| Material provided |
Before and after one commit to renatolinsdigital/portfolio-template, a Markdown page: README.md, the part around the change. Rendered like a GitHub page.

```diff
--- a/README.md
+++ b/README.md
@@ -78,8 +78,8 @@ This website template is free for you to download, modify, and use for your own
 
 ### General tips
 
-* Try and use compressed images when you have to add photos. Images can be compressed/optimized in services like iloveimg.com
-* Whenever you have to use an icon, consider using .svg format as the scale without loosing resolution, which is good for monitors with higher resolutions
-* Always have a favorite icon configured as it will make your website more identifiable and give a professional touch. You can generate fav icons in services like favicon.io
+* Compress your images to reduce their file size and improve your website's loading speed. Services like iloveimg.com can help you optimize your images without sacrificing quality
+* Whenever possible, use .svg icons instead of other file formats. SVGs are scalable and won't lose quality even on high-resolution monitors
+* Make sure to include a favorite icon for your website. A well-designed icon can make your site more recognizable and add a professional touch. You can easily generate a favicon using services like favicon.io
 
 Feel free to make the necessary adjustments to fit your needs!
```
...
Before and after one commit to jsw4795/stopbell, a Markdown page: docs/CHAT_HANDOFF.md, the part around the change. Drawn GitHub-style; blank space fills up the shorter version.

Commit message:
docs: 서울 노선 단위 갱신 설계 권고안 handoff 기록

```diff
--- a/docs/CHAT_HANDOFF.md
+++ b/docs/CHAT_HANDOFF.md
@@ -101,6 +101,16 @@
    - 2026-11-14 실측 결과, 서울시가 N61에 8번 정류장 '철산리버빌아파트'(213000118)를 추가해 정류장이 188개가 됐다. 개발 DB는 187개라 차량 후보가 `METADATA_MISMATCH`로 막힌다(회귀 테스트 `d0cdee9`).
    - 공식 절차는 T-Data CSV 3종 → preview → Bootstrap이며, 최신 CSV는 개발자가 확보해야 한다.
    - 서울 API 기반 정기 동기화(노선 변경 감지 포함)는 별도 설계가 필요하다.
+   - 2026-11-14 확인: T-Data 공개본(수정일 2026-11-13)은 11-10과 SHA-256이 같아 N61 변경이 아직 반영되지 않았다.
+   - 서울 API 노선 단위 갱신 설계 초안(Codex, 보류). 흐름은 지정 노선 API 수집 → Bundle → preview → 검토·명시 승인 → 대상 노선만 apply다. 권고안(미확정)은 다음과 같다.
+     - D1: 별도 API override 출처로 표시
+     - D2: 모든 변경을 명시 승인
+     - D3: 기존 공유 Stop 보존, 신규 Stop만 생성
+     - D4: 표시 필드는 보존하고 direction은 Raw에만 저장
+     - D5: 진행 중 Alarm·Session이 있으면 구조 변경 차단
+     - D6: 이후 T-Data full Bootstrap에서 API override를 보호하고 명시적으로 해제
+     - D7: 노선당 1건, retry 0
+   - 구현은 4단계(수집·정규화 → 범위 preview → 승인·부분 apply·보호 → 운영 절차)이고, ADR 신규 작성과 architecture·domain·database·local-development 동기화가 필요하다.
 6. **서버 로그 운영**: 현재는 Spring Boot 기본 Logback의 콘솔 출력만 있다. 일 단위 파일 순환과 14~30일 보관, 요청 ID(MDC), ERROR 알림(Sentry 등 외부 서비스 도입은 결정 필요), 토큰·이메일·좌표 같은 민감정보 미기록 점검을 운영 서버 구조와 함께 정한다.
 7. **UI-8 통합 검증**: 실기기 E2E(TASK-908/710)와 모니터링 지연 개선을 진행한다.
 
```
* * *
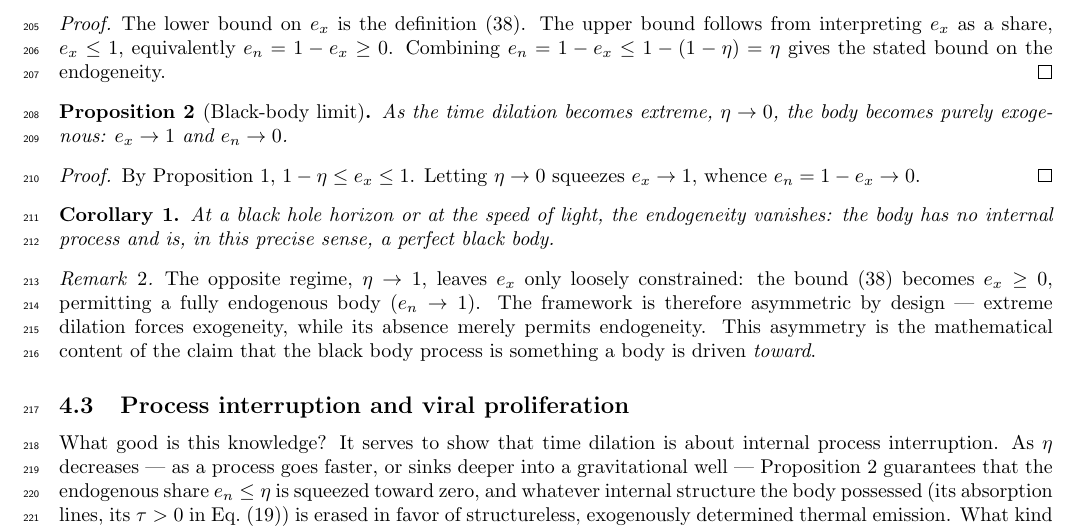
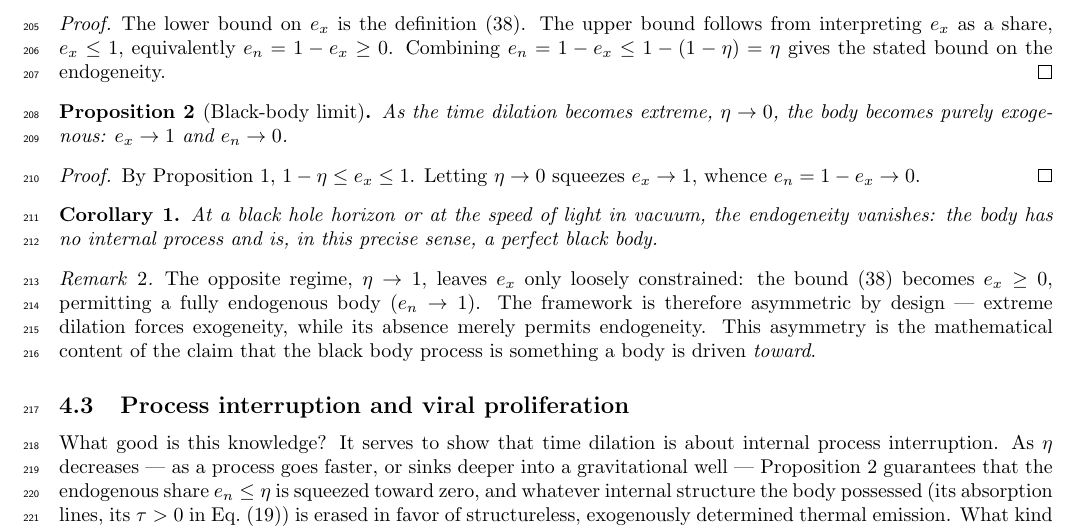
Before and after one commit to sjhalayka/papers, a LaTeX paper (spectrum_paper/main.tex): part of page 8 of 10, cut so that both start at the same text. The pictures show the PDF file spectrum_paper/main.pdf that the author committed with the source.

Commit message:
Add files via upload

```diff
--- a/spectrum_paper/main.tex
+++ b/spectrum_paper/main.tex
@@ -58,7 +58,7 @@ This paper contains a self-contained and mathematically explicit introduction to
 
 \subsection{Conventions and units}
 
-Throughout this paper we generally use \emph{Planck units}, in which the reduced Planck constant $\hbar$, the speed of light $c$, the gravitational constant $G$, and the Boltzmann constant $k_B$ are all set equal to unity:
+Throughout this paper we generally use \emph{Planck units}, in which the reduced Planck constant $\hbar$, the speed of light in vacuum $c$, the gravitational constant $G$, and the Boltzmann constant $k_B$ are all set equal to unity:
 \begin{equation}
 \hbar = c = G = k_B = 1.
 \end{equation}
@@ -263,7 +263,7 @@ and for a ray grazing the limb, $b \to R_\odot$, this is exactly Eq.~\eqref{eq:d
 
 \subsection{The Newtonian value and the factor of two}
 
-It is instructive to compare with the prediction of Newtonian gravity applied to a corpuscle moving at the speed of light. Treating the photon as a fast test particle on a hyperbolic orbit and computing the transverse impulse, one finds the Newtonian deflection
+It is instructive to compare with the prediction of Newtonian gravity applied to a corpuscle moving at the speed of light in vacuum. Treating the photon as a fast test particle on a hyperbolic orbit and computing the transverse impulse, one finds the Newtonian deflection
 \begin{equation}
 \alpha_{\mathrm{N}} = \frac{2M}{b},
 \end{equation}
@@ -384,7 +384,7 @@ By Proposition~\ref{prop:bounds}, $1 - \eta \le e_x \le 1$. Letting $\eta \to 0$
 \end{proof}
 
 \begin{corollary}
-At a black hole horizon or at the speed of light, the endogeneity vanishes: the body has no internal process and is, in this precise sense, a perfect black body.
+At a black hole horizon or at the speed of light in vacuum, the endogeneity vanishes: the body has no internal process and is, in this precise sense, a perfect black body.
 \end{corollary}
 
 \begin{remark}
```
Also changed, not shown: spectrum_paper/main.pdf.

| Work required |
Show all lines above holding the word "preview".

| Output for this exercise |
    - 공식 절차는 T-Data CSV 3종 → preview → Bootstrap이며, 최신 CSV는 개발자가 확보해야 한다.
+   - 서울 API 노선 단위 갱신 설계 초안(Codex, 보류). 흐름은 지정 노선 API 수집 → Bundle → preview → 검토·명시 승인 → 대상 노선만 apply다. 권고안(미확정)은 다음과 같다.
+   - 구현은 4단계(수집·정규화 → 범위 preview → 승인·부분 apply·보호 → 운영 절차)이고, ADR 신규 작성과 architecture·domain·database·local-development 동기화가 필요하다.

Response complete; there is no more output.